Provided data –
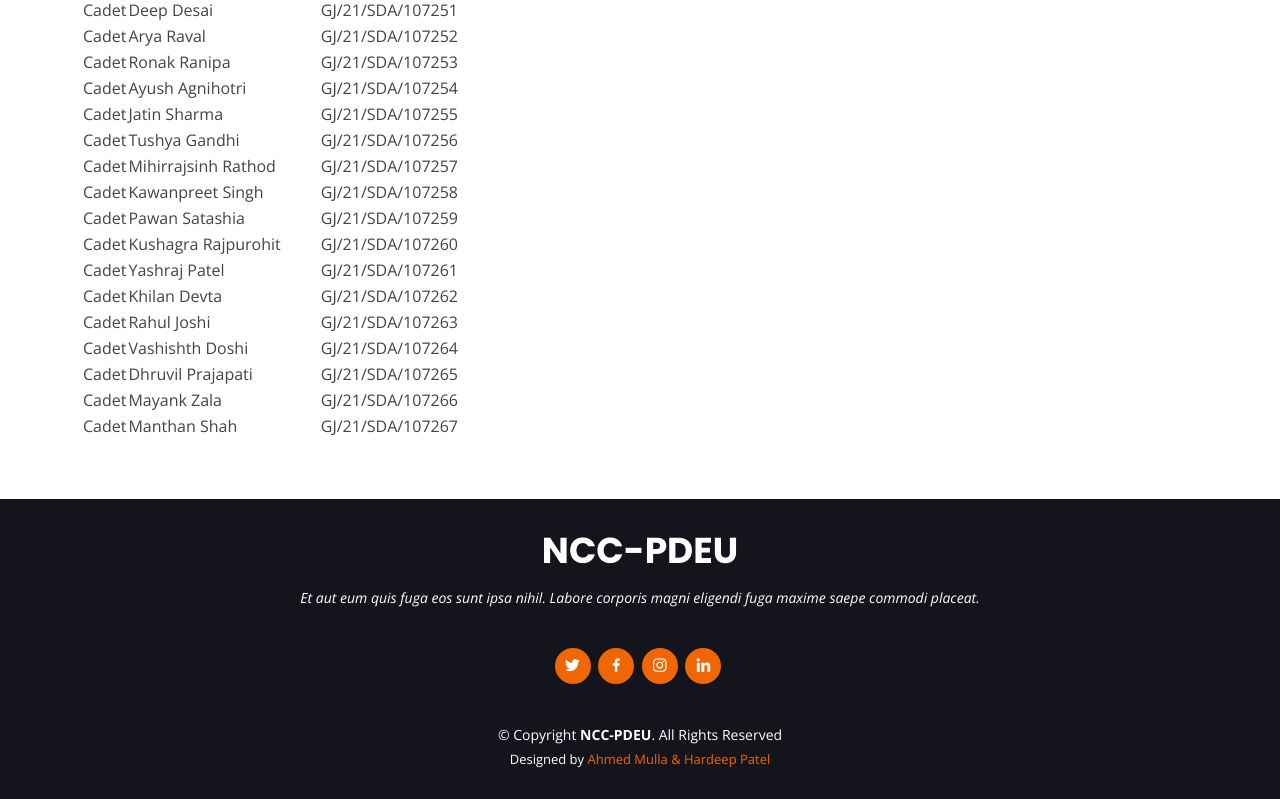
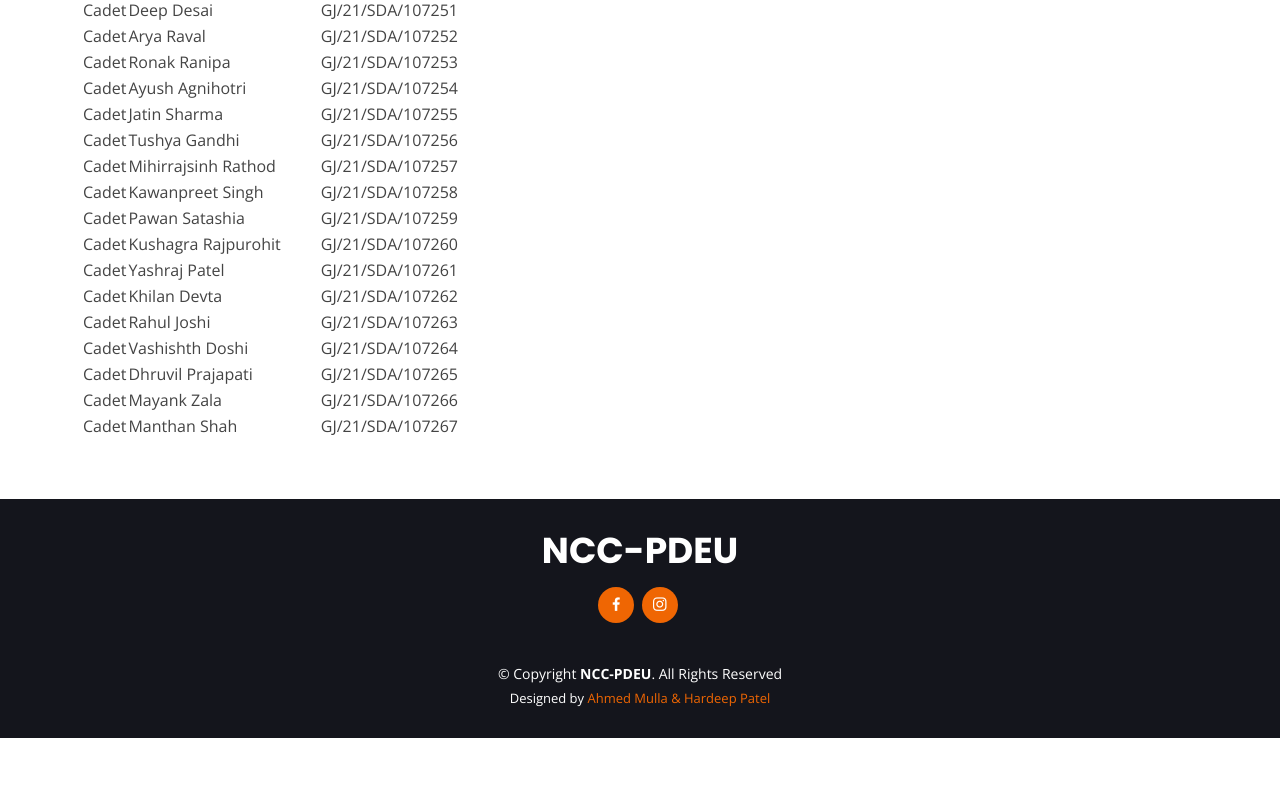
Before and after one commit to nccpdeu/nccpdeu.github.io, a plain HTML site: page Cadets.html in a window 1280 px wide. Shown: the part 1855-2654 px from the top of the page. After the commit the page ends 2593 px from the top, so only its background shows below. Drawn offline with nearby package versions, Linux system fonts and the light colour scheme.

Commit message:
Update Cadets.html

```diff
--- a/Cadets.html
+++ b/Cadets.html
@@ -543,16 +543,13 @@
 
   </main><!-- End #main -->
 
-  <!-- ======= Footer ======= -->
+ <!-- ======= Footer ======= -->
   <footer id="footer">
     <div class="container">
       <h3>NCC-PDEU</h3>
-      <p>Et aut eum quis fuga eos sunt ipsa nihil. Labore corporis magni eligendi fuga maxime saepe commodi placeat.</p>
       <div class="social-links">
-        <a href="#" class="twitter"><i class="bx bxl-twitter"></i></a>
         <a href="#" class="facebook"><i class="bx bxl-facebook"></i></a>
-        <a href="#" class="instagram"><i class="bx bxl-instagram"></i></a>
-        <a href="#" class="linkedin"><i class="bx bxl-linkedin"></i></a>
+        <a href="https://www.instagram.com/ncc_pdeu/" class="instagram"><i class="bx bxl-instagram"></i></a>
       </div>
       <div class="copyright">
         &copy; Copyright <strong><span>NCC-PDEU</span></strong>. All Rights Reserved
```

What you have to do –
The required answer is the material repeated exactly, with no images in it.

Written solution –
Before and after one commit to nccpdeu/nccpdeu.github.io, a plain HTML site: page Cadets.html in a window 1280 px wide. Shown: the part 1855-2654 px from the top of the page. After the commit the page ends 2593 px from the top, so only its background shows below. Drawn offline with nearby package versions, Linux system fonts and the light colour scheme.

Commit message:
Update Cadets.html

```diff
--- a/Cadets.html
+++ b/Cadets.html
@@ -543,16 +543,13 @@
 
   </main><!-- End #main -->
 
-  <!-- ======= Footer ======= -->
+ <!-- ======= Footer ======= -->
   <footer id="footer">
     <div class="container">
       <h3>NCC-PDEU</h3>
-      <p>Et aut eum quis fuga eos sunt ipsa nihil. Labore corporis magni eligendi fuga maxime saepe commodi placeat.</p>
       <div class="social-links">
-        <a href="#" class="twitter"><i class="bx bxl-twitter"></i></a>
         <a href="#" class="facebook"><i class="bx bxl-facebook"></i></a>
-        <a href="#" class="instagram"><i class="bx bxl-instagram"></i></a>
-        <a href="#" class="linkedin"><i class="bx bxl-linkedin"></i></a>
+        <a href="https://www.instagram.com/ncc_pdeu/" class="instagram"><i class="bx bxl-instagram"></i></a>
       </div>
       <div class="copyright">
         &copy; Copyright <strong><span>NCC-PDEU</span></strong>. All Rights Reserved
```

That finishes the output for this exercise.